### Problem to work on:
Find the lines below holding the word "shown" and copy each of them.

### Material for this exercise:
+===+
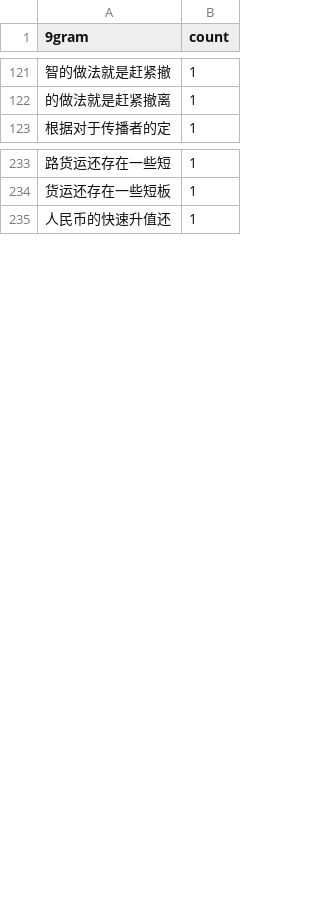
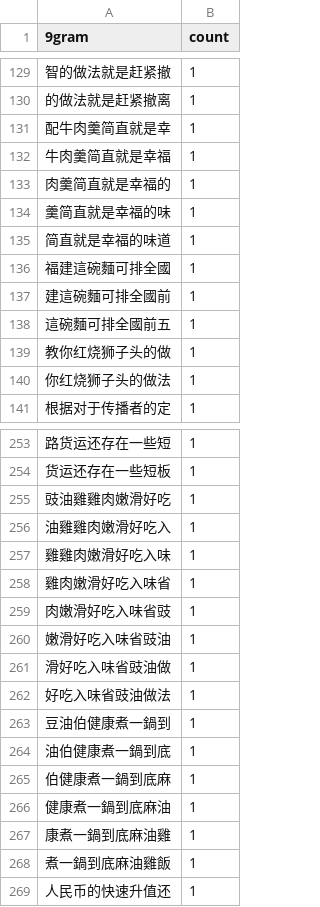
Before and after one commit to artxgj/twitter-chinese-text, a CSV file: study/chinese-tweets-raw-9gram.csv, drawn as a sheet; only a part is shown, gaps mark what is left out; the diff covers the shown part only; the diff names each change by its address in the sheet, - before the commit and + after, or states it on an @@ line.

```diff
--- a/study/chinese-tweets-raw-9gram.csv
+++ b/study/chinese-tweets-raw-9gram.csv
+row 131: 配牛肉羹简直就是幸 | 1
+row 132: 牛肉羹简直就是幸福 | 1
+row 133: 肉羹简直就是幸福的 | 1
+row 134: 羹简直就是幸福的味 | 1
+row 135: 简直就是幸福的味道 | 1
+row 136: 福建這碗麵可排全國 | 1
+row 137: 建這碗麵可排全國前 | 1
+row 138: 這碗麵可排全國前五 | 1
+row 139: 教你红烧狮子头的做 | 1
+row 140: 你红烧狮子头的做法 | 1
+row 255: 豉油雞雞肉嫩滑好吃 | 1
+row 256: 油雞雞肉嫩滑好吃入 | 1
+row 257: 雞雞肉嫩滑好吃入味 | 1
+row 258: 雞肉嫩滑好吃入味省 | 1
+row 259: 肉嫩滑好吃入味省豉 | 1
+row 260: 嫩滑好吃入味省豉油 | 1
+row 261: 滑好吃入味省豉油做 | 1
+row 262: 好吃入味省豉油做法 | 1
+row 263: 豆油伯健康煮一鍋到 | 1
+row 264: 油伯健康煮一鍋到底 | 1
+row 265: 伯健康煮一鍋到底麻 | 1
+row 266: 健康煮一鍋到底麻油 | 1
+row 267: 康煮一鍋到底麻油雞 | 1
+row 268: 煮一鍋到底麻油雞飯 | 1
```
Also changed, not shown: 10 added rows elsewhere in this file, study/chinese-tweets-raw-3gram.csv, study/chinese-tweets-raw-4gram.csv, 7 other files.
+===+
### Answer to the exercise:
Before and after one commit to artxgj/twitter-chinese-text, a CSV file: study/chinese-tweets-raw-9gram.csv, drawn as a sheet; only a part is shown, gaps mark what is left out; the diff covers the shown part only; the diff names each change by its address in the sheet, - before the commit and + after, or states it on an @@ line.
Also changed, not shown: 10 added rows elsewhere in this file, study/chinese-tweets-raw-3gram.csv, study/chinese-tweets-raw-4gram.csv, 7 other files.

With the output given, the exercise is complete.